There are a number of options available which could reduce the drag of a roof mounted antenna. It's important to note that the suggestions here are aimed at reducing aerodynamic drag but take no account of the effect on antenna performance as it relates to radio reception or transmission.
Perhaps the simplest option is to rake the antenna back at an angle (see Figure 3, Item B). As the angle is increased the effective cross-section of the antenna changes from a circle to an ellipse of increasing fineness. The drag coefficient of an ellipse is lower than for a circle of similar width, so this would provide a small aerodynamic advantage for minimal effort.
A second option would be to streamline the antenna rod. Changing the antenna from a circular cross-section to a streamline cross-section (a teardrop shape having the same width as the circular antenna, and a thickness-to-chord ratio of 25 percent) would reduce the drag coefficient from a value of about 1.10 to a value of about 0.70 (about a 35 percent drag reduction).
Changes to the cross-section other than by using a streamlined profile can also be usefully employed.
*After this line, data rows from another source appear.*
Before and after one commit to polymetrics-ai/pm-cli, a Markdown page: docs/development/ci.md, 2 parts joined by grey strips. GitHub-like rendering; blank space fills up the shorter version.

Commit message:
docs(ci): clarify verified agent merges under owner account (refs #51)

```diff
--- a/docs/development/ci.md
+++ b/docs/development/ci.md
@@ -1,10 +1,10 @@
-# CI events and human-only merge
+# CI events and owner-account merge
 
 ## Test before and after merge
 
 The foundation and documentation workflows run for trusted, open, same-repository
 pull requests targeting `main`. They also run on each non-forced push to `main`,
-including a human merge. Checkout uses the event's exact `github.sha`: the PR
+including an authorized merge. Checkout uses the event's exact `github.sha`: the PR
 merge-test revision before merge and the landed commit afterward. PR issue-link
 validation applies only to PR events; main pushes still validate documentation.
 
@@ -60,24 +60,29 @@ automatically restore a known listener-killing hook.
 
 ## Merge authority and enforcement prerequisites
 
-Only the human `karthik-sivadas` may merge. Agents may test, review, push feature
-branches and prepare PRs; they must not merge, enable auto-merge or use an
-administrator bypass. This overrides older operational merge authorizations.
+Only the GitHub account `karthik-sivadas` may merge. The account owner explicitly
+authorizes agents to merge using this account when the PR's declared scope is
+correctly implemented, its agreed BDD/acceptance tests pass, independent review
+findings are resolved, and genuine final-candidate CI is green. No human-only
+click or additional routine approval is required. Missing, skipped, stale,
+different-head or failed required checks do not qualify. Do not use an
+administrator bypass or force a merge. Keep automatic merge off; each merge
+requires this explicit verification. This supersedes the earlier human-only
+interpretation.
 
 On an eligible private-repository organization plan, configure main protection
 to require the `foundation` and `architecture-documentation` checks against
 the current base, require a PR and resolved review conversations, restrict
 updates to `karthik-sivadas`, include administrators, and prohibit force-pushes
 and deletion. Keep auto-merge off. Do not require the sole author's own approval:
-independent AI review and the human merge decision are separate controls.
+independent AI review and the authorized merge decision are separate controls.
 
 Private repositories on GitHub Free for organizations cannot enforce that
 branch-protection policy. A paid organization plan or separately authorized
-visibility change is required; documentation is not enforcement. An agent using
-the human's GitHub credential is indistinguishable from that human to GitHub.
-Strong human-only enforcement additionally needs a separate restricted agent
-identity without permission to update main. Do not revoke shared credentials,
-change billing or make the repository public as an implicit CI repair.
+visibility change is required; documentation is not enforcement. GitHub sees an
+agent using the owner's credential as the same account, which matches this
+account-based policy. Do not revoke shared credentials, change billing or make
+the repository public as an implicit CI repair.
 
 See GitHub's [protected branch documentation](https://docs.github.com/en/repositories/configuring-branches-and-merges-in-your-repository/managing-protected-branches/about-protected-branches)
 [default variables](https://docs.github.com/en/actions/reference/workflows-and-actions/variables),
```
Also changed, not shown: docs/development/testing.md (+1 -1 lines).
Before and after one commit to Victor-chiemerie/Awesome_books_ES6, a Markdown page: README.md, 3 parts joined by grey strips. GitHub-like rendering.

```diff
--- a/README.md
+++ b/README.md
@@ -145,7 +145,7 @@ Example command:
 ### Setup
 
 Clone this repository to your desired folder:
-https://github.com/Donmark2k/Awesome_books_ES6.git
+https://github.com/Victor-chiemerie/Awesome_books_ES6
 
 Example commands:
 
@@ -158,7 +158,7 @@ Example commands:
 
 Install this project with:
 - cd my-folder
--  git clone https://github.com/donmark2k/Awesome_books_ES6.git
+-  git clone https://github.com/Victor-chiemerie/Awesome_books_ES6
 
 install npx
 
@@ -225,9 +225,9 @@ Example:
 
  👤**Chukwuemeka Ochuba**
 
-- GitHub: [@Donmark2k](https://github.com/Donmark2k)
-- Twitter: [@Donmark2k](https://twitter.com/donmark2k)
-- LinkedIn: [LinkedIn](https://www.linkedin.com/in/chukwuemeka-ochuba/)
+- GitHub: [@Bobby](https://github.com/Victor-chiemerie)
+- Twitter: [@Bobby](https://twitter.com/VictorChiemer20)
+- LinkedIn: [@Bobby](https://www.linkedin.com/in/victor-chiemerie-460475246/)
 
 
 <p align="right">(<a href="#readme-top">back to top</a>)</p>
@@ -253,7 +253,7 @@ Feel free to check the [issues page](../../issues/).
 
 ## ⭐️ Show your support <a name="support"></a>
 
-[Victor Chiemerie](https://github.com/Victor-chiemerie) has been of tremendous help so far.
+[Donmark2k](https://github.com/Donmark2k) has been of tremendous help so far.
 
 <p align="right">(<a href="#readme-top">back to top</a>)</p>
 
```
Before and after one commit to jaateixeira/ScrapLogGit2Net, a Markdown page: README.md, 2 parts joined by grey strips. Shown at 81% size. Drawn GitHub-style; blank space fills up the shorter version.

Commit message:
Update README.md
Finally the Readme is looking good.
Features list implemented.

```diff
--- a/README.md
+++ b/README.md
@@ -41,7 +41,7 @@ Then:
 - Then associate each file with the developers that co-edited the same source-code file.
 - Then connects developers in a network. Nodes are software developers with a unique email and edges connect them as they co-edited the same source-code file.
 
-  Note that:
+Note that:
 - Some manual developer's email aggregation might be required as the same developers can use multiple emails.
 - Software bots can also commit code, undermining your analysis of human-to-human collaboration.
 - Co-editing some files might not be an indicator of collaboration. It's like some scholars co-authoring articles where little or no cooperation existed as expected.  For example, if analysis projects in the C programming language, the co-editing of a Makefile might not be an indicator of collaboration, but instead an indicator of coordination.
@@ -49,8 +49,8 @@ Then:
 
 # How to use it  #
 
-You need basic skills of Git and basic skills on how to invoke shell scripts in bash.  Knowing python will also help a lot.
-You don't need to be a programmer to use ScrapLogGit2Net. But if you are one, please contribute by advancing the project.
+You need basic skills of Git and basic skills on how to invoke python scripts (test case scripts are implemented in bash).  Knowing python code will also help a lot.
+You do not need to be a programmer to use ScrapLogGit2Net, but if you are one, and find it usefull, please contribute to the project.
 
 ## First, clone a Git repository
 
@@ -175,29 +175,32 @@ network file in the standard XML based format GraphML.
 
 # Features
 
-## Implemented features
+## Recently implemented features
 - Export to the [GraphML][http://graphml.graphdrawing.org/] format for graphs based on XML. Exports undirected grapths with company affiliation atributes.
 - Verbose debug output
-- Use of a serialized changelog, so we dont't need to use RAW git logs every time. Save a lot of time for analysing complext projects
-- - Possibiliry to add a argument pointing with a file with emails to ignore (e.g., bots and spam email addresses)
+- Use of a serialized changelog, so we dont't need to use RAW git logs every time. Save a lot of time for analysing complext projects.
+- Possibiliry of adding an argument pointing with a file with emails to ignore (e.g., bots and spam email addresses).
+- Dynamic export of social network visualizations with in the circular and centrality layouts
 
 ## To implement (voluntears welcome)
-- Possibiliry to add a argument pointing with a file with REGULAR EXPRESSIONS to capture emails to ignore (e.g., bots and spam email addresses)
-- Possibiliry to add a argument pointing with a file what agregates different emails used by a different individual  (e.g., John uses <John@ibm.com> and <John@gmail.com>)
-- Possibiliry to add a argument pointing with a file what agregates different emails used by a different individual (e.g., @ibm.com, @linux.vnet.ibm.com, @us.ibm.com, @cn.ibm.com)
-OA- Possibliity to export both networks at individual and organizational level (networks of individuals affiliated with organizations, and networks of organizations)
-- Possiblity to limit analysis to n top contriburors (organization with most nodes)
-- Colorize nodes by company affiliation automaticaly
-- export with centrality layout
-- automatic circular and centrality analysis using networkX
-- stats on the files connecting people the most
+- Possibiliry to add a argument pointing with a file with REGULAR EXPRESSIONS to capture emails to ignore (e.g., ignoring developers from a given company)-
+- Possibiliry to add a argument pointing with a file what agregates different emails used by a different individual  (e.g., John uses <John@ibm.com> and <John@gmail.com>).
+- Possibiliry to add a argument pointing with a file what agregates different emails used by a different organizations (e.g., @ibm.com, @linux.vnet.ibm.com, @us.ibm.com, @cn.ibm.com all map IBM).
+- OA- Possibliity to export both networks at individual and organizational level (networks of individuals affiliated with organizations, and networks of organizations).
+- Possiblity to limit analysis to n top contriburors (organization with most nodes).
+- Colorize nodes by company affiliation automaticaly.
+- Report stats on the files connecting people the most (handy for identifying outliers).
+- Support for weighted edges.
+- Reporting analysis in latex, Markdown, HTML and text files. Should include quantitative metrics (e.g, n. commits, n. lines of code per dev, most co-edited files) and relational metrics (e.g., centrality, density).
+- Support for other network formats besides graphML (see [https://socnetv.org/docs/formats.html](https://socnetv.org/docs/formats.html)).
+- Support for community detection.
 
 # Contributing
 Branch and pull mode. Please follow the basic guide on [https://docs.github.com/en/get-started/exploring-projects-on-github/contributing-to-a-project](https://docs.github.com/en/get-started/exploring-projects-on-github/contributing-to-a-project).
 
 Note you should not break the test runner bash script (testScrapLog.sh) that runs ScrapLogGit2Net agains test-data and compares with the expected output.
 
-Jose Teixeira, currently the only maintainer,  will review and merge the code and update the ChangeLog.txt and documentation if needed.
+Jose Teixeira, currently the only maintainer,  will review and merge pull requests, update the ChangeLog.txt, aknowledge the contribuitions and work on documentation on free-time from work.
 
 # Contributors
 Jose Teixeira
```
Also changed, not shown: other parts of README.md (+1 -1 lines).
Several options are presented in Figure 4.
Changing the antenna from a long thin cylinder to a broad plate is also a possible option (Figure 3, Item C), assuming the radio performance is not adversely affected by this arrangement.
In this case we can estimate the drag of such a plate, representing some theoretical antenna, 140 mm in height and 70 mm in width (the direction aligned with the airflow). We can assume an 11 percent thick aerofoil type cross-section, which, at a velocity of 75.5 m/sec (272 km/h) would have a Reynold's Number of 3.63 x 10^5, giving a drag coefficient (based on the planform area) of 0.10. The planform area would be;
|0.07 x 0.14 = 0.0098 square metres
Calculating the drag of this item gives us a value of 3.42 Newtons, compared to the 300 mm/600 mm antenna drag, at the same speed, of 9.22 Newtons. This example has been included primarily to highlight how a properly streamlined profile can offer dramatically lower drag than a circular cross-section, even if it has a much greater surface area.
There is also the potential to reduce drag by mounting the antenna on a different location on the car body. The roof is a location where the local air speed is quite a bit higher (a low pressure region) than that of the free stream airflow surrounding the car. Moving the antenna to the rear edge of the bonnet, where the local air velocity is slower (a higher pressure region), or to the boot lid, where the airflow is very turbulent and disturbed, should result in a measurable drag reduction. The disadvantage of this approach is that the radio signal may be blanketed from the antenna for some directions.
(1) Fluid Dynamic Drag - S F Hoerner
Published by the author 1965
(2) Aerodynamics, Aeronautics & Flight Mechanics
Barnes W McCormick
John Wiley & Sons 1979
(3) Further Aerodynamics for Engineering Students
Houghton & Boswell
Edward Arnold Ltd 1969
(4) Pratt & Whitney Aeronautical Vest-Pocket Handbook
Eighteenth Edition June 1978
(5) SUB-2D for Windows
This report was prepared by Temporal Images in support of a development project being undertaken by presspley sports design.